§ **What the task requires**
With the images removed, return every line below exactly as it reads.

╭─ Given data

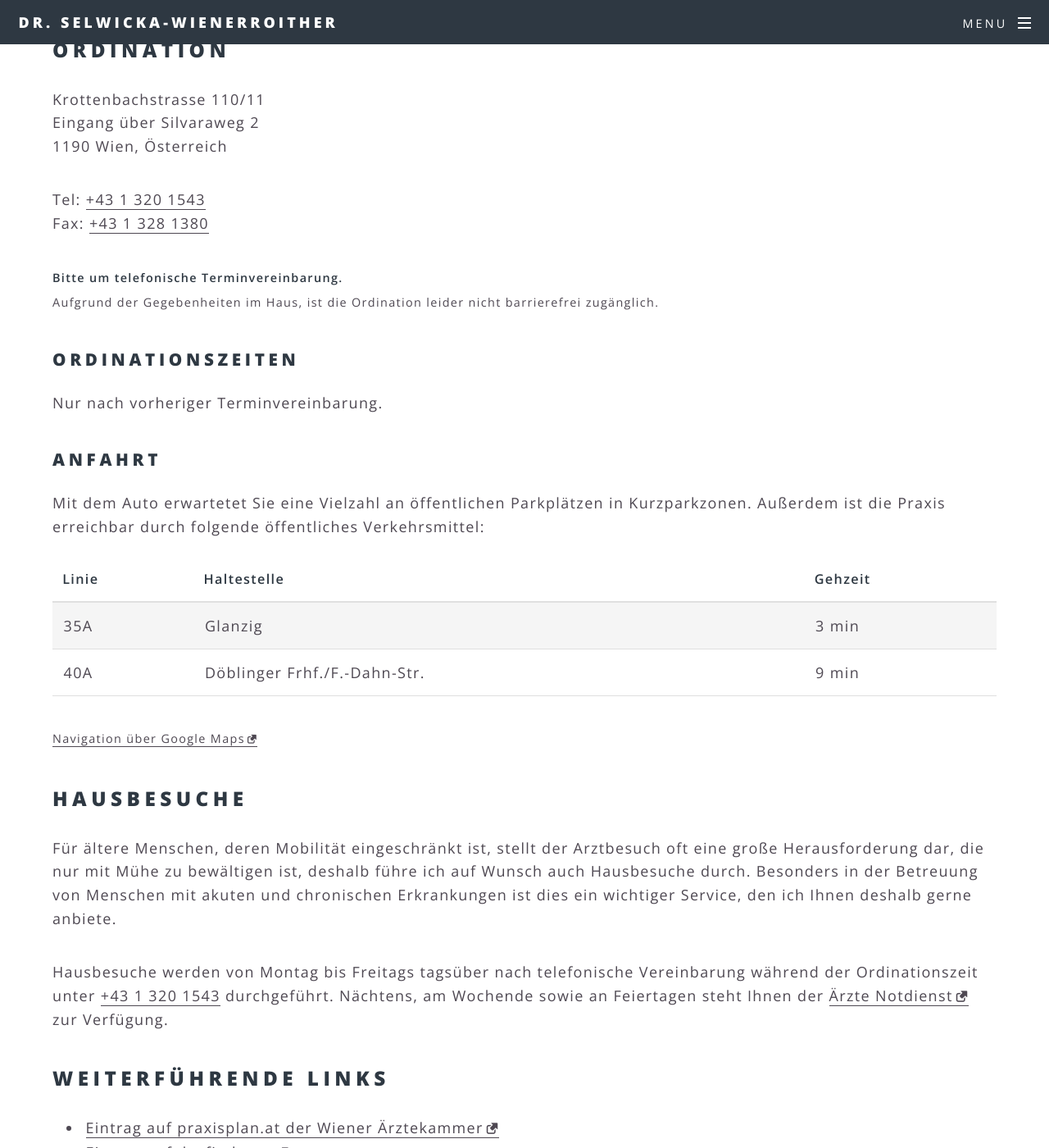
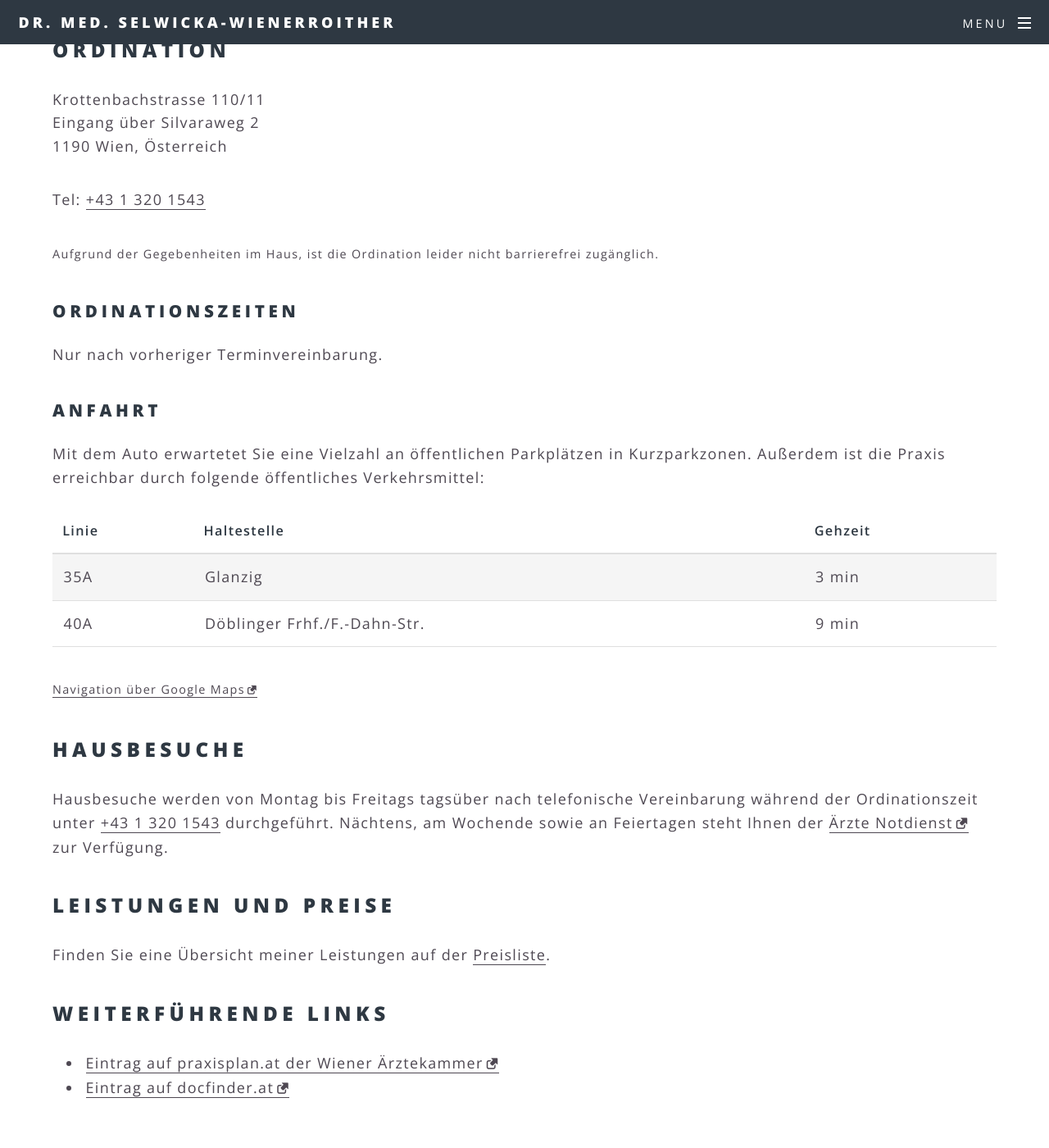
Before and after one commit to patrickfav/website-dr-sel, a Jekyll site: the page built from page_contact.md, in a window 1280 px wide and 1400 px high, scrolled down 502 px. Shown: the whole window at 82% size. Built offline with Jekyll 4.4.1, drawn with Linux system fonts in a browser that asks for light colours; some web fonts are replaced.

```diff
--- a/_config.yml
+++ b/_config.yml
@@ -1,5 +1,5 @@
 # Site settings
-title: Dr. Selwicka-Wienerroither
+title: Dr. med. Selwicka-Wienerroither
 description: Ärztin für Allgemeinmedizin
 landing_page_title: Ordination Dr. Selwicka-Wienerroither
 email: ordination.selwicka@gmail.com
--- a/_data/global.yml
+++ b/_data/global.yml
@@ -19,7 +19,7 @@ contact:
     long: 16.324240
   tel: +43 1 320 1543
   fax: +43 1 328 1380
-  mob: +43 676 6279 745
+  mob: +43 670 188 3414
   uid: ATU13183008
 
 hours:
--- a/page_contact.md
+++ b/page_contact.md
@@ -24,11 +24,9 @@ location:
 {{ site.data.global.contact.address.line1a }}\\
 {{ site.data.global.contact.address.line2 }}, {{ site.data.global.contact.address.line3 }}
 
-Tel:  {{ site.data.global.contact.tel | tel_link }}\\
-Fax:  {{ site.data.global.contact.fax | tel_link }}
+Tel:  {{ site.data.global.contact.tel | tel_link }}
 
-<small>**Bitte um telefonische Terminvereinbarung.**\\
-Aufgrund der Gegebenheiten im Haus, ist die Ordination leider nicht
+<small>Aufgrund der Gegebenheiten im Haus, ist die Ordination leider nicht
 barrierefrei zugänglich.</small>
 
 {% include sickness.html %}
@@ -69,13 +67,12 @@ Außerdem ist die Praxis erreichbar durch folgende öffentliches Verkehrsmittel:
 
 ## Hausbesuche
 
-Für ältere Menschen, deren Mobilität eingeschränkt ist, stellt der Arztbesuch oft eine große Herausforderung
-dar, die nur mit Mühe zu bewältigen ist, deshalb führe ich auf Wunsch auch Hausbesuche durch. Besonders in der Betreuung von Menschen mit akuten und chronischen Erkrankungen ist dies ein wichtiger
-Service, den ich Ihnen deshalb gerne anbiete.
-
 Hausbesuche werden von Montag bis Freitags tagsüber nach telefonische Vereinbarung während der Ordinationszeit unter {{ site.data.global.contact.tel | tel_link }} durchgeführt. Nächtens, am Wochende sowie an
 Feiertagen steht Ihnen der {{ "https://www.aekwien.at/aerztefunkdienst-141" | external_link: 'Ärzte Notdienst'}} zur Verfügung.
 
+## Leistungen und Preise
+
+Finden Sie eine Übersicht meiner Leistungen auf der <a href="{{ '/preisliste' | prepend: site.baseurl }}">Preisliste</a>.
 
 ## Weiterführende Links
 
```
Also changed, not shown: page_index.html (+12 -20 lines), page_prices.md (added, +42 -0 lines).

╰─

§ **Completed task**
Before and after one commit to patrickfav/website-dr-sel, a Jekyll site: the page built from page_contact.md, in a window 1280 px wide and 1400 px high, scrolled down 502 px. Shown: the whole window at 82% size. Built offline with Jekyll 4.4.1, drawn with Linux system fonts in a browser that asks for light colours; some web fonts are replaced.

```diff
--- a/_config.yml
+++ b/_config.yml
@@ -1,5 +1,5 @@
 # Site settings
-title: Dr. Selwicka-Wienerroither
+title: Dr. med. Selwicka-Wienerroither
 description: Ärztin für Allgemeinmedizin
 landing_page_title: Ordination Dr. Selwicka-Wienerroither
 email: ordination.selwicka@gmail.com
--- a/_data/global.yml
+++ b/_data/global.yml
@@ -19,7 +19,7 @@ contact:
     long: 16.324240
   tel: +43 1 320 1543
   fax: +43 1 328 1380
-  mob: +43 676 6279 745
+  mob: +43 670 188 3414
   uid: ATU13183008
 
 hours:
--- a/page_contact.md
+++ b/page_contact.md
@@ -24,11 +24,9 @@ location:
 {{ site.data.global.contact.address.line1a }}\\
 {{ site.data.global.contact.address.line2 }}, {{ site.data.global.contact.address.line3 }}
 
-Tel:  {{ site.data.global.contact.tel | tel_link }}\\
-Fax:  {{ site.data.global.contact.fax | tel_link }}
+Tel:  {{ site.data.global.contact.tel | tel_link }}
 
-<small>**Bitte um telefonische Terminvereinbarung.**\\
-Aufgrund der Gegebenheiten im Haus, ist die Ordination leider nicht
+<small>Aufgrund der Gegebenheiten im Haus, ist die Ordination leider nicht
 barrierefrei zugänglich.</small>
 
 {% include sickness.html %}
@@ -69,13 +67,12 @@ Außerdem ist die Praxis erreichbar durch folgende öffentliches Verkehrsmittel:
 
 ## Hausbesuche
 
-Für ältere Menschen, deren Mobilität eingeschränkt ist, stellt der Arztbesuch oft eine große Herausforderung
-dar, die nur mit Mühe zu bewältigen ist, deshalb führe ich auf Wunsch auch Hausbesuche durch. Besonders in der Betreuung von Menschen mit akuten und chronischen Erkrankungen ist dies ein wichtiger
-Service, den ich Ihnen deshalb gerne anbiete.
-
 Hausbesuche werden von Montag bis Freitags tagsüber nach telefonische Vereinbarung während der Ordinationszeit unter {{ site.data.global.contact.tel | tel_link }} durchgeführt. Nächtens, am Wochende sowie an
 Feiertagen steht Ihnen der {{ "https://www.aekwien.at/aerztefunkdienst-141" | external_link: 'Ärzte Notdienst'}} zur Verfügung.
 
+## Leistungen und Preise
+
+Finden Sie eine Übersicht meiner Leistungen auf der <a href="{{ '/preisliste' | prepend: site.baseurl }}">Preisliste</a>.
 
 ## Weiterführende Links
 
```
Also changed, not shown: page_index.html (+12 -20 lines), page_prices.md (added, +42 -0 lines).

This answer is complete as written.